--- Stored data ---

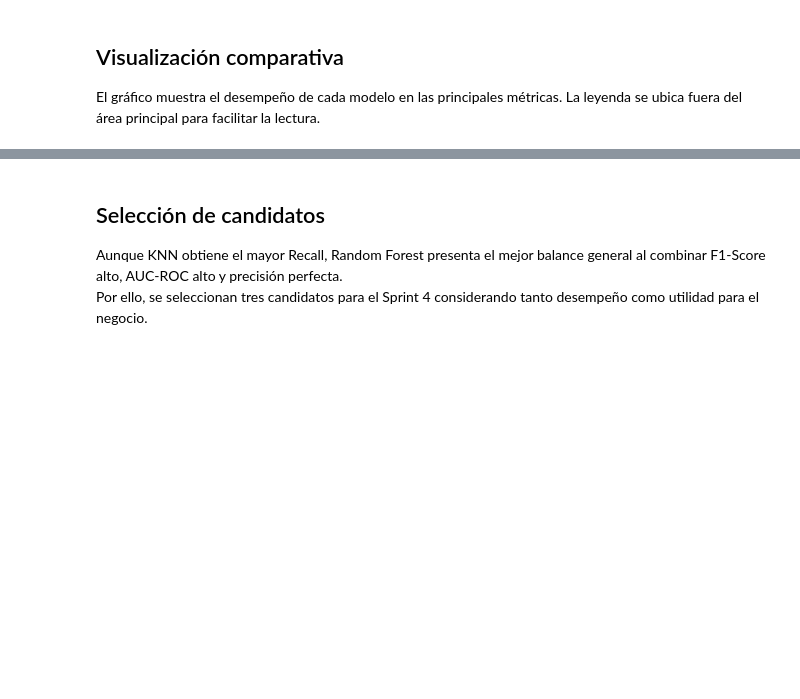
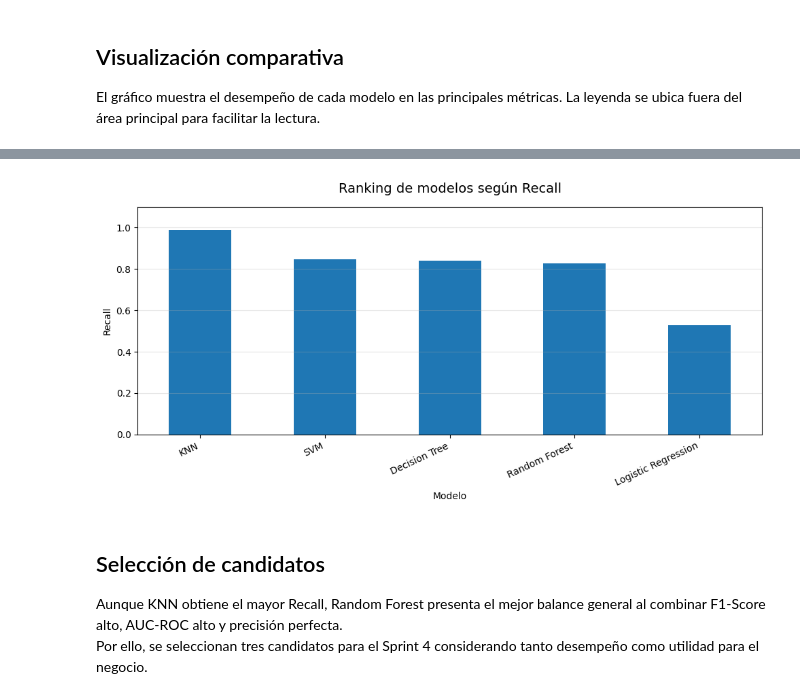
Before and after one commit to pucp-datanalytics/dp261-g7, a Jupyter notebook: notebooks/11_model_comparison.ipynb, the cells around one changed output, grey strips where cells are left out. Saved outputs shown, nothing was run; the diff lists cells and outputs as text; code cells hidden in the pictures; blank space fills up the shorter version.

```diff
--- a/notebooks/11_model_comparison.ipynb
+++ b/notebooks/11_model_comparison.ipynb
@@ -94,3 +98,25 @@ plt.show()
+# %%
+df_recall = df_results.sort_values("Recall", ascending=False)
+
+ax = df_recall.plot(
+    x="Modelo",
+    y="Recall",
+    kind="bar",
+    legend=False,
+    figsize=(10, 5)
+)
+
+ax.set_title("Ranking de modelos según Recall", fontsize=14, pad=15)
+ax.set_ylabel("Recall")
+ax.set_xlabel("Modelo")
+ax.set_ylim(0, 1.1)
+
+plt.xticks(rotation=25, ha="right")
+plt.grid(axis="y", alpha=0.3)
+plt.tight_layout()
+plt.show()
+# %% [output]
+[figure, added]
 # %% [markdown]
 ## Selección de candidatos
 
```
Also changed, not shown: parts of 5 cells of this notebook.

--- Exercise brief ---
Give every record again exactly, apart from the pictures, which stay out.

--- Solution to the exercise ---
Before and after one commit to pucp-datanalytics/dp261-g7, a Jupyter notebook: notebooks/11_model_comparison.ipynb, the cells around one changed output, grey strips where cells are left out. Saved outputs shown, nothing was run; the diff lists cells and outputs as text; code cells hidden in the pictures; blank space fills up the shorter version.

```diff
--- a/notebooks/11_model_comparison.ipynb
+++ b/notebooks/11_model_comparison.ipynb
@@ -94,3 +98,25 @@ plt.show()
+# %%
+df_recall = df_results.sort_values("Recall", ascending=False)
+
+ax = df_recall.plot(
+    x="Modelo",
+    y="Recall",
+    kind="bar",
+    legend=False,
+    figsize=(10, 5)
+)
+
+ax.set_title("Ranking de modelos según Recall", fontsize=14, pad=15)
+ax.set_ylabel("Recall")
+ax.set_xlabel("Modelo")
+ax.set_ylim(0, 1.1)
+
+plt.xticks(rotation=25, ha="right")
+plt.grid(axis="y", alpha=0.3)
+plt.tight_layout()
+plt.show()
+# %% [output]
+[figure, added]
 # %% [markdown]
 ## Selección de candidatos
 
```
Also changed, not shown: parts of 5 cells of this notebook.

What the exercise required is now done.